**AIM OF THE TASK:**
Return only the number of lines in the material below holding the string "physically".

**ENTRIES SUPPLIED:**
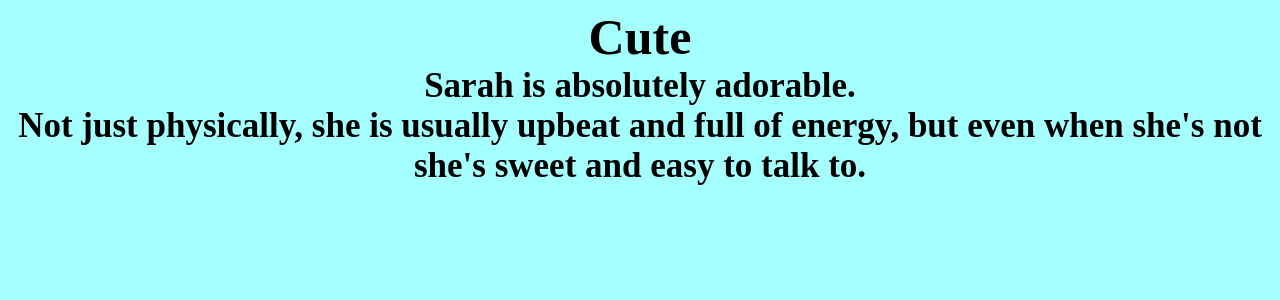
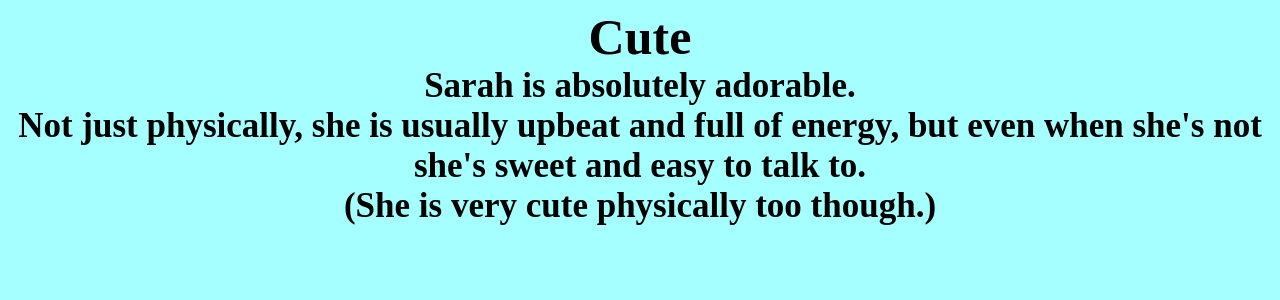
Before and after one commit to definitelynotillegal/definitelynotillegal.github.io, a Jekyll site: the page cute.html, which Jekyll copies as it is, in a window 1280 px wide. Shown: the top 300 px of the page. Built offline with Jekyll 4.4.1, drawn with Linux system fonts in a browser that asks for light colours.

Commit message:
Update cute.html

```diff
--- a/cute.html
+++ b/cute.html
@@ -11,6 +11,7 @@
                     <center><b style="font-size:50px" style="font-face:helvetica">Cute</b></center>
                         <center><b style="font-size:35px">Sarah is absolutely adorable.</b></center>
                         <center><b style="font-size:35px">Not just physically, she is usually upbeat and full of energy, but even when she's not she's sweet and easy to talk to.</b></center>
+                        <center><b style="font-size:35px">(She is very cute physically too though.)</b></center>
             </body>
                 </head>
     </html>
```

**REPLY:**
2